------ EXERCISE DATA ------

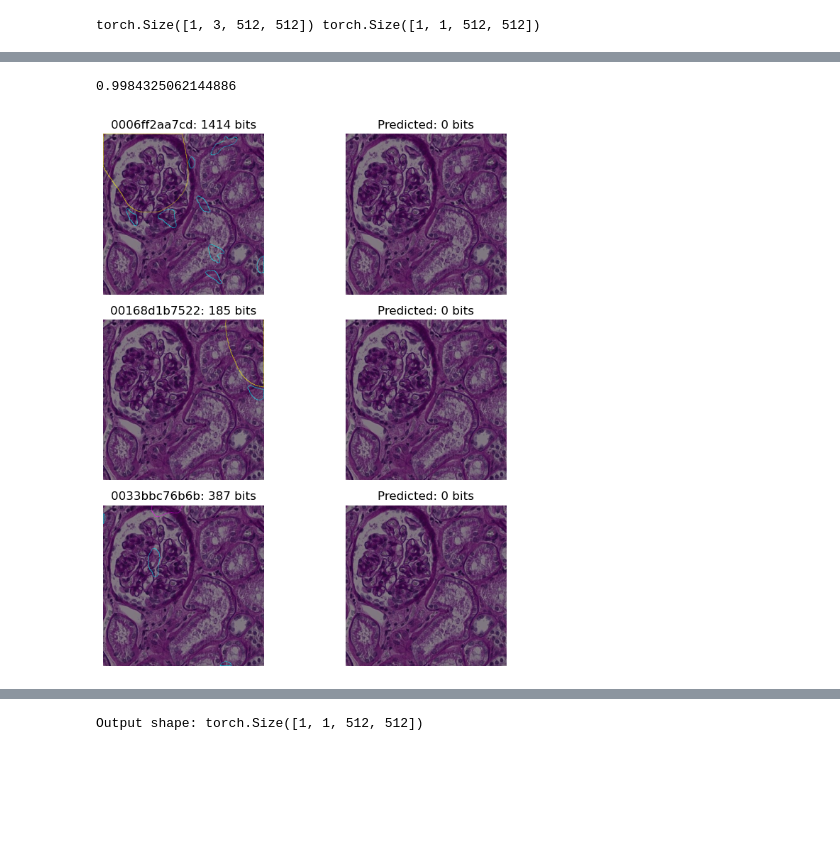
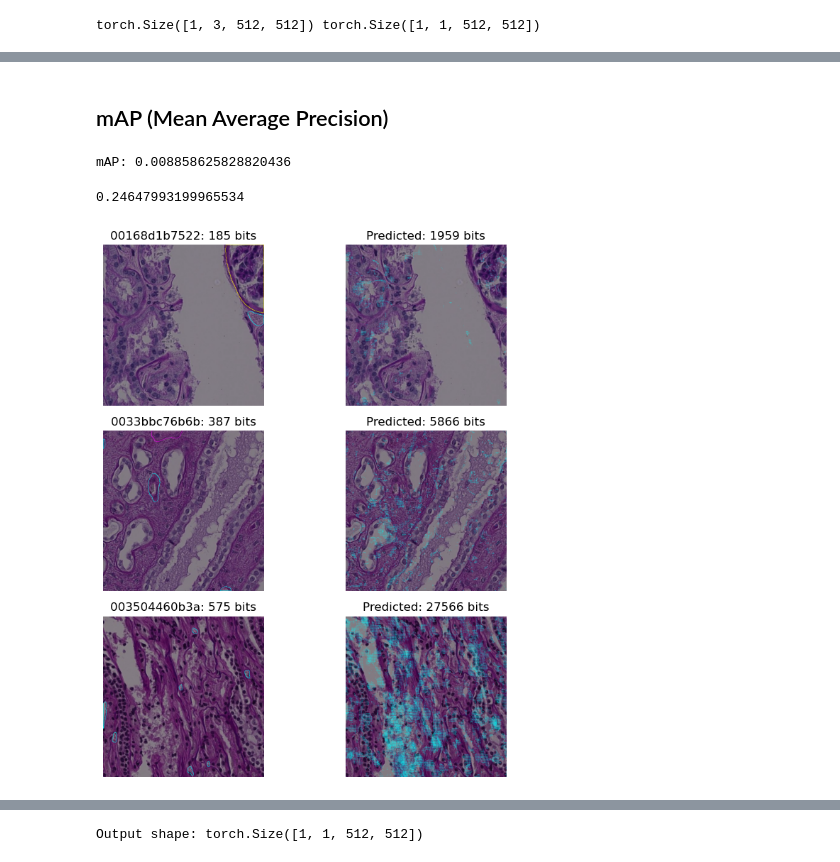
Before and after one commit to YannickGibson/hacking_the_human, a Jupyter notebook: main.ipynb, the cells around one changed output, grey strips where cells are left out. Cells and saved outputs as stored; diff of their text form; code cells hidden in the pictures; blank space fills up the shorter version.

```diff
--- a/main.ipynb
+++ b/main.ipynb
@@ -646,7 +709,0 @@ class TifImageDataset(Dataset):
-# %%
-dat = TifImageDataset(f'{data_directory}/train/', f'{data_directory}/polygons.jsonl')
-
-for i in range(1000):
-    #print(i)
-    continue
-    dat.__getitem__(i)
@@ -655,17 +761,14 @@ for i in range(1000):
 # %% [markdown]
 ## Neural network
 # %%
-
-
 class UNet(nn.Module):
-    def __init__(self, num_classes=1, device="cpu"):
+    def __init__(self, device="cpu"):
         super(UNet, self).__init__()
-        self.conv = nn.Conv2d(in_channels=3, out_channels=num_classes, kernel_size=1, dtype=torch.float32)
+        self.conv = nn.Conv2d(in_channels=3, out_channels=1, kernel_size=1, dtype=torch.float32)
         self.sigmoid = nn.Sigmoid()
         self.device=device
 
     def forward(self, x):
-        # The output layer simply applies a 1x1 convolution to map the input channels to the number of classes
         x = self.conv(x)
         x = self.sigmoid(x)
         return x
@@ -675,7 +778,7 @@ class UNet(nn.Module):
         return (y_pred > 0.5) * 1.0
 
 with torch.no_grad():
-    model = UNet(1)
+    model = UNet()
     input = torch.randn(1, 3, 512, 512)
     output = model(input)
     print(input.shape, output.shape)
@@ -752,5 +871,43 @@ average_loss = train_one_epoch(simple_model, loss_function, optimizer, training_
+# %% [markdown]
+## mAP (Mean Average Precision)
+# %%
+from sklearn.metrics import precision_recall_curve, auc
+
+import numpy as np
+from sklearn.metrics import precision_recall_curve, auc
+
+def calculate_iou(mask1, mask2):
+    intersection = np.logical_and(mask1, mask2).sum()
+    union = np.logical_or(mask1, mask2).sum()
+    if union == 0:
+        iou = 1.0
+    else:
+        iou = intersection / union
+    return iou
+
+def calculate_ap(precision, recall):
+    return auc(recall, precision)
+
+# probably wrong, its literally mean
+def calculate_mAP(model, dataset, threshold=0.5, max_iter = 10):
+    preds, labels = get_train_and_labels(model, dataset, max_iter)
+    n = len(preds)
+    if n == 0:
+        return 0.0
+
+    sum = 0
+    for pred, label in zip(preds, labels):
+        sum += calculate_iou(pred, label)
+    return sum / n
+
+
+
+mAP = calculate_mAP(simple_model, train_dataset, max_iter=10)
+print("mAP:", mAP)
+# %% [output]
+mAP: 0.008858625828820436
 # %%
-def calculate_accuracy(model, dataloader, break_after = -1):
+def pixel_accuracy(model, dataloader, break_after = -1):
 
     if break_after == -1:
         break_after == dataloader.__len__()
@@ -785,11 +942,13 @@ def calculate_accuracy(model, dataloader, break_after = -1):
 
     return accuracy
 
-calculate_accuracy(simple_model, dat, break_after=10)
+pixel_accuracy(simple_model, training_dataset, break_after=50)
 # %% [output]
-0.9984325062144886
+0.24647993199965534
 # %%
 def overlay_image_with_bitmap(image, bitmap, color=(255, 0, 0)):
+    image = image.reshape(512,512,3)
+    bitmap = bitmap.reshape(512, 512)
     # Create a mask from the binary bitmap (convert it to a 3-channel mask)
     mask = np.stack([bitmap, bitmap, bitmap], axis=-1)
 
@@ -804,7 +963,6 @@ def overlay_image_with_bitmap(image, bitmap, color=(255, 0, 0)):
 
 def get_labeled_image(id, image_opacity=0.6):
     img = plt.imread(f"{data_directory}/train/{id}.tif")
-
     blood_vessels = np.zeros([512, 512])
     glomeruluses = np.zeros([512, 512])
     unsures = np.zeros([512, 512])
@@ -816,11 +974,12 @@ def get_labeled_image(id, image_opacity=0.6):
         elif annotations["type"] == "unsure":
             unsures += to_bitmap(annotations["coordinates"])
 
-    img = np.array(I * image_opacity).astype(int) # decrease opacity of image
+    img = np.array(img * image_opacity).astype(int) # decrease opacity of image
 
     img = overlay_image_with_bitmap(img, blood_vessels, (0, 255, 255))
     img = overlay_image_with_bitmap(img, glomeruluses, (255, 255, 0))
     img = overlay_image_with_bitmap(img, unsures, (255, 0, 255))
+
     return img, blood_vessels
 
 def get_predicted_image(model, id, image_opacity=0.6):
@@ -835,35 +994,35 @@ def get_predicted_image(model, id, image_opacity=0.6):
         for x in range(output.shape[1]):
             mask[y, x] = output[y,x]
 
-    img = np.array(I * image_opacity).astype(int) # decrease opacity of image
+    img = np.array(img * image_opacity).astype(int) # decrease opacity of image
 
     img = img.reshape(512,512, 3)
     img = overlay_image_with_bitmap(img, mask, (0, 255, 255))
 
     return img, mask
 
 def pred_vs_label(model, ids, image_opacity=0.6):
     if isinstance(ids, str) :
         ids = [ids]
         print("hi")
 
     fig, axes = plt.subplots(nrows=len(ids), ncols=2, figsize=(8, 8))
 
     for i in range(len(ids)):
         labeled, l_mask = get_labeled_image(ids[i], image_opacity)
         predicted, p_mask = get_predicted_image(model, ids[i], image_opacity)
 
         axes[i][0].set_title(f"{ids[i]}: {np.sum(l_mask):.0f} bits")
         axes[i][0].imshow(labeled)
         axes[i][1].set_title(f"Predicted: {np.sum(p_mask):.0f} bits")
         axes[i][1].imshow(predicted)
 
         axes[i][0].axis('off')
         axes[i][1].axis('off')
 
     fig.tight_layout()
     plt.show()
 
-pred_vs_label(simple_model, result_ids[:3])
+pred_vs_label(simple_model, result_ids[1:4])
 # %% [output]
-[figure, old version]
+[figure, new version]
```
Also changed, not shown: parts of 24 cells of this notebook.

------

Go through the material above, and wherever a line contains the string "UNet", return it.

 class UNet(nn.Module):
         super(UNet, self).__init__()
@@ -675,7 +778,7 @@ class UNet(nn.Module):
-    model = UNet(1)
+    model = UNet()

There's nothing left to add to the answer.